All of the entries should be returned without a single change.
-- Records to process follows --
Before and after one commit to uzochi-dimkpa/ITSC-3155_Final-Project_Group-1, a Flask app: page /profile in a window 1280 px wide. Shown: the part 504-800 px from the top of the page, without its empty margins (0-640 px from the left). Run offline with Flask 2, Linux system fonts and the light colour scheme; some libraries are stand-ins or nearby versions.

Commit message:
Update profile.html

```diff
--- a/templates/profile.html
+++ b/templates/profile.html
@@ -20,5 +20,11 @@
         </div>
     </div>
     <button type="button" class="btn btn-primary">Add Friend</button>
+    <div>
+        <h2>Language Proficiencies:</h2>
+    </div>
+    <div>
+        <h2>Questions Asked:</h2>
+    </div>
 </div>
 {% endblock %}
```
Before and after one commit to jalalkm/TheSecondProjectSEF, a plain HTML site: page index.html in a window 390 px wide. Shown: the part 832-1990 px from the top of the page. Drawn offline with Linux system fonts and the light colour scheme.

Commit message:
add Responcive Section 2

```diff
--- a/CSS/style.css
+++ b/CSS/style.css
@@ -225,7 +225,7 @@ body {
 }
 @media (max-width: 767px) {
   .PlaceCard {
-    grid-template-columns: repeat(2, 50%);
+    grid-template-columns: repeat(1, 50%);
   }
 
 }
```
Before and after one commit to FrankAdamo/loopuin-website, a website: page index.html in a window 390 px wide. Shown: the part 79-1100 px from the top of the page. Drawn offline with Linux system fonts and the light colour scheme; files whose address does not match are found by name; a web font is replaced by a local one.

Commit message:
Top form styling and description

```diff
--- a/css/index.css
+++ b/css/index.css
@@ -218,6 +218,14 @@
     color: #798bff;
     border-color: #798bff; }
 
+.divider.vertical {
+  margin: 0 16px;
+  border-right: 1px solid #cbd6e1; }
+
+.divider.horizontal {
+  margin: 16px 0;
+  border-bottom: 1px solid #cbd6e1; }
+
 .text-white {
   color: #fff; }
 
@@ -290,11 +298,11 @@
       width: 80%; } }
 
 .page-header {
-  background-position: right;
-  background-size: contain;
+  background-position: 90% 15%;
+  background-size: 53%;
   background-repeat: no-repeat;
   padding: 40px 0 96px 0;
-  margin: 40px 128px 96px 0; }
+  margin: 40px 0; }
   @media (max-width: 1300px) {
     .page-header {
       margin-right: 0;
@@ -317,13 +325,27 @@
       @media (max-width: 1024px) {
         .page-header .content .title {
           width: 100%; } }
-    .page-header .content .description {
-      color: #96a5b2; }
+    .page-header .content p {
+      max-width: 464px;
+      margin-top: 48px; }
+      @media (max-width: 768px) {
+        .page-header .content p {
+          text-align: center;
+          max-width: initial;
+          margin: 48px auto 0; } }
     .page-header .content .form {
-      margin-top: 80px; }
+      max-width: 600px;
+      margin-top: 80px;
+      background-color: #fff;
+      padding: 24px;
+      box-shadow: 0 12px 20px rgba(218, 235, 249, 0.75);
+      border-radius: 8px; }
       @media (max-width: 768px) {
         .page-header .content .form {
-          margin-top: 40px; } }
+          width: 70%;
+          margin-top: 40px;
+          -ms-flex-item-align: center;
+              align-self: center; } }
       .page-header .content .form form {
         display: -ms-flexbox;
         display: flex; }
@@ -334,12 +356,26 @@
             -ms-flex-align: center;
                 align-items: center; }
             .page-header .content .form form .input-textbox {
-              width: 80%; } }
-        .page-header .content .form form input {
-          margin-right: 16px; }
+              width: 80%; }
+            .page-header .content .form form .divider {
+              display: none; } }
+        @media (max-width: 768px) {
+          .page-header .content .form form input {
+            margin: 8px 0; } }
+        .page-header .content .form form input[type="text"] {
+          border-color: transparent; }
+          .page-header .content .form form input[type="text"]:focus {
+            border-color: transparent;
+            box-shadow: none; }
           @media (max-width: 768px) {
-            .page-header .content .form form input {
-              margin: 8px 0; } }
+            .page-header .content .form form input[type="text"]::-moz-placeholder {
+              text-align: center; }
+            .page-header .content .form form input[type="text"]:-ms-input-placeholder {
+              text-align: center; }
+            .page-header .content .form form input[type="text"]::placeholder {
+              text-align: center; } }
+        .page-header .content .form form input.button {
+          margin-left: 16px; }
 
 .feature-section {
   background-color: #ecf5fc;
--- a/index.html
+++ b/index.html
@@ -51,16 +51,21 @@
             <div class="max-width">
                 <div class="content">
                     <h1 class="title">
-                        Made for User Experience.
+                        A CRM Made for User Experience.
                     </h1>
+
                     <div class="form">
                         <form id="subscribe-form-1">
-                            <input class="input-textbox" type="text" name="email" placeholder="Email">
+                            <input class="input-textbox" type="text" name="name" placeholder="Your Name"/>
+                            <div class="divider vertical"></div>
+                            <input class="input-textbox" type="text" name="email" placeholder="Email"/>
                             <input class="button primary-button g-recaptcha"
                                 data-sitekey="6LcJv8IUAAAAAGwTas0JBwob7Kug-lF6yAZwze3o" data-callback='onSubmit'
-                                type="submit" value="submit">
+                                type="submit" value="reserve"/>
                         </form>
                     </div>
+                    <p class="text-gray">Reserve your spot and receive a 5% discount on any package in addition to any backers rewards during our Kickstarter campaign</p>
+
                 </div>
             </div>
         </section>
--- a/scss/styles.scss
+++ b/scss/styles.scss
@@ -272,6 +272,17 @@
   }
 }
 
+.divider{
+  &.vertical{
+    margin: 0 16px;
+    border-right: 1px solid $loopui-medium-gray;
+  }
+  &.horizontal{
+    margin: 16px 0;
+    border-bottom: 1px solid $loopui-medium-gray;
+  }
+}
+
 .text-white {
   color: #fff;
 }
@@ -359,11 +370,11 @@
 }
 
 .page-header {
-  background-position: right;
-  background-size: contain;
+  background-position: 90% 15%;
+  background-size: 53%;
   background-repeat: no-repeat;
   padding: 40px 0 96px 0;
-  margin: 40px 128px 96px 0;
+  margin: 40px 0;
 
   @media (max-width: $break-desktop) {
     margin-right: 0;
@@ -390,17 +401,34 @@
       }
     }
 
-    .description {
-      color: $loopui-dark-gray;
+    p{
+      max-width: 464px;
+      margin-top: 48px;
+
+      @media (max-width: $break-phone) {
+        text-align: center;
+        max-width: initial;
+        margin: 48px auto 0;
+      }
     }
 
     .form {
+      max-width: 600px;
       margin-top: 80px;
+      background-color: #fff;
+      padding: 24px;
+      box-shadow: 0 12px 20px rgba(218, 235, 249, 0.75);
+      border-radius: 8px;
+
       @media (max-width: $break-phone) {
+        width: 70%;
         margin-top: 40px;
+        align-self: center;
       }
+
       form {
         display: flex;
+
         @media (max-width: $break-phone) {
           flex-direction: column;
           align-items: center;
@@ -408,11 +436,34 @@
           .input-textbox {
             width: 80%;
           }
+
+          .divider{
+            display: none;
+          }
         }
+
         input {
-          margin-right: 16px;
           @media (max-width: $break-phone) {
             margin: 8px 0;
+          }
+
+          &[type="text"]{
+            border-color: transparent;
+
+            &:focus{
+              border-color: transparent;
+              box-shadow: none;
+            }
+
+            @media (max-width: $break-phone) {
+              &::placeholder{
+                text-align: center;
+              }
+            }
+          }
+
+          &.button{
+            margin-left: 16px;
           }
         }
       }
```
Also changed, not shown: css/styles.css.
-- Records to process concluded --
* **Response area**:
Before and after one commit to uzochi-dimkpa/ITSC-3155_Final-Project_Group-1, a Flask app: page /profile in a window 1280 px wide. Shown: the part 504-800 px from the top of the page, without its empty margins (0-640 px from the left). Run offline with Flask 2, Linux system fonts and the light colour scheme; some libraries are stand-ins or nearby versions.

Commit message:
Update profile.html

```diff
--- a/templates/profile.html
+++ b/templates/profile.html
@@ -20,5 +20,11 @@
         </div>
     </div>
     <button type="button" class="btn btn-primary">Add Friend</button>
+    <div>
+        <h2>Language Proficiencies:</h2>
+    </div>
+    <div>
+        <h2>Questions Asked:</h2>
+    </div>
 </div>
 {% endblock %}
```
Before and after one commit to jalalkm/TheSecondProjectSEF, a plain HTML site: page index.html in a window 390 px wide. Shown: the part 832-1990 px from the top of the page. Drawn offline with Linux system fonts and the light colour scheme.

Commit message:
add Responcive Section 2

```diff
--- a/CSS/style.css
+++ b/CSS/style.css
@@ -225,7 +225,7 @@ body {
 }
 @media (max-width: 767px) {
   .PlaceCard {
-    grid-template-columns: repeat(2, 50%);
+    grid-template-columns: repeat(1, 50%);
   }
 
 }
```
Before and after one commit to FrankAdamo/loopuin-website, a website: page index.html in a window 390 px wide. Shown: the part 79-1100 px from the top of the page. Drawn offline with Linux system fonts and the light colour scheme; files whose address does not match are found by name; a web font is replaced by a local one.

Commit message:
Top form styling and description

```diff
--- a/css/index.css
+++ b/css/index.css
@@ -218,6 +218,14 @@
     color: #798bff;
     border-color: #798bff; }
 
+.divider.vertical {
+  margin: 0 16px;
+  border-right: 1px solid #cbd6e1; }
+
+.divider.horizontal {
+  margin: 16px 0;
+  border-bottom: 1px solid #cbd6e1; }
+
 .text-white {
   color: #fff; }
 
@@ -290,11 +298,11 @@
       width: 80%; } }
 
 .page-header {
-  background-position: right;
-  background-size: contain;
+  background-position: 90% 15%;
+  background-size: 53%;
   background-repeat: no-repeat;
   padding: 40px 0 96px 0;
-  margin: 40px 128px 96px 0; }
+  margin: 40px 0; }
   @media (max-width: 1300px) {
     .page-header {
       margin-right: 0;
@@ -317,13 +325,27 @@
       @media (max-width: 1024px) {
         .page-header .content .title {
           width: 100%; } }
-    .page-header .content .description {
-      color: #96a5b2; }
+    .page-header .content p {
+      max-width: 464px;
+      margin-top: 48px; }
+      @media (max-width: 768px) {
+        .page-header .content p {
+          text-align: center;
+          max-width: initial;
+          margin: 48px auto 0; } }
     .page-header .content .form {
-      margin-top: 80px; }
+      max-width: 600px;
+      margin-top: 80px;
+      background-color: #fff;
+      padding: 24px;
+      box-shadow: 0 12px 20px rgba(218, 235, 249, 0.75);
+      border-radius: 8px; }
       @media (max-width: 768px) {
         .page-header .content .form {
-          margin-top: 40px; } }
+          width: 70%;
+          margin-top: 40px;
+          -ms-flex-item-align: center;
+              align-self: center; } }
       .page-header .content .form form {
         display: -ms-flexbox;
         display: flex; }
@@ -334,12 +356,26 @@
             -ms-flex-align: center;
                 align-items: center; }
             .page-header .content .form form .input-textbox {
-              width: 80%; } }
-        .page-header .content .form form input {
-          margin-right: 16px; }
+              width: 80%; }
+            .page-header .content .form form .divider {
+              display: none; } }
+        @media (max-width: 768px) {
+          .page-header .content .form form input {
+            margin: 8px 0; } }
+        .page-header .content .form form input[type="text"] {
+          border-color: transparent; }
+          .page-header .content .form form input[type="text"]:focus {
+            border-color: transparent;
+            box-shadow: none; }
           @media (max-width: 768px) {
-            .page-header .content .form form input {
-              margin: 8px 0; } }
+            .page-header .content .form form input[type="text"]::-moz-placeholder {
+              text-align: center; }
+            .page-header .content .form form input[type="text"]:-ms-input-placeholder {
+              text-align: center; }
+            .page-header .content .form form input[type="text"]::placeholder {
+              text-align: center; } }
+        .page-header .content .form form input.button {
+          margin-left: 16px; }
 
 .feature-section {
   background-color: #ecf5fc;
--- a/index.html
+++ b/index.html
@@ -51,16 +51,21 @@
             <div class="max-width">
                 <div class="content">
                     <h1 class="title">
-                        Made for User Experience.
+                        A CRM Made for User Experience.
                     </h1>
+
                     <div class="form">
                         <form id="subscribe-form-1">
-                            <input class="input-textbox" type="text" name="email" placeholder="Email">
+                            <input class="input-textbox" type="text" name="name" placeholder="Your Name"/>
+                            <div class="divider vertical"></div>
+                            <input class="input-textbox" type="text" name="email" placeholder="Email"/>
                             <input class="button primary-button g-recaptcha"
                                 data-sitekey="6LcJv8IUAAAAAGwTas0JBwob7Kug-lF6yAZwze3o" data-callback='onSubmit'
-                                type="submit" value="submit">
+                                type="submit" value="reserve"/>
                         </form>
                     </div>
+                    <p class="text-gray">Reserve your spot and receive a 5% discount on any package in addition to any backers rewards during our Kickstarter campaign</p>
+
                 </div>
             </div>
         </section>
--- a/scss/styles.scss
+++ b/scss/styles.scss
@@ -272,6 +272,17 @@
   }
 }
 
+.divider{
+  &.vertical{
+    margin: 0 16px;
+    border-right: 1px solid $loopui-medium-gray;
+  }
+  &.horizontal{
+    margin: 16px 0;
+    border-bottom: 1px solid $loopui-medium-gray;
+  }
+}
+
 .text-white {
   color: #fff;
 }
@@ -359,11 +370,11 @@
 }
 
 .page-header {
-  background-position: right;
-  background-size: contain;
+  background-position: 90% 15%;
+  background-size: 53%;
   background-repeat: no-repeat;
   padding: 40px 0 96px 0;
-  margin: 40px 128px 96px 0;
+  margin: 40px 0;
 
   @media (max-width: $break-desktop) {
     margin-right: 0;
@@ -390,17 +401,34 @@
       }
     }
 
-    .description {
-      color: $loopui-dark-gray;
+    p{
+      max-width: 464px;
+      margin-top: 48px;
+
+      @media (max-width: $break-phone) {
+        text-align: center;
+        max-width: initial;
+        margin: 48px auto 0;
+      }
     }
 
     .form {
+      max-width: 600px;
       margin-top: 80px;
+      background-color: #fff;
+      padding: 24px;
+      box-shadow: 0 12px 20px rgba(218, 235, 249, 0.75);
+      border-radius: 8px;
+
       @media (max-width: $break-phone) {
+        width: 70%;
         margin-top: 40px;
+        align-self: center;
       }
+
       form {
         display: flex;
+
         @media (max-width: $break-phone) {
           flex-direction: column;
           align-items: center;
@@ -408,11 +436,34 @@
           .input-textbox {
             width: 80%;
           }
+
+          .divider{
+            display: none;
+          }
         }
+
         input {
-          margin-right: 16px;
           @media (max-width: $break-phone) {
             margin: 8px 0;
+          }
+
+          &[type="text"]{
+            border-color: transparent;
+
+            &:focus{
+              border-color: transparent;
+              box-shadow: none;
+            }
+
+            @media (max-width: $break-phone) {
+              &::placeholder{
+                text-align: center;
+              }
+            }
+          }
+
+          &.button{
+            margin-left: 16px;
           }
         }
       }
```
Also changed, not shown: css/styles.css.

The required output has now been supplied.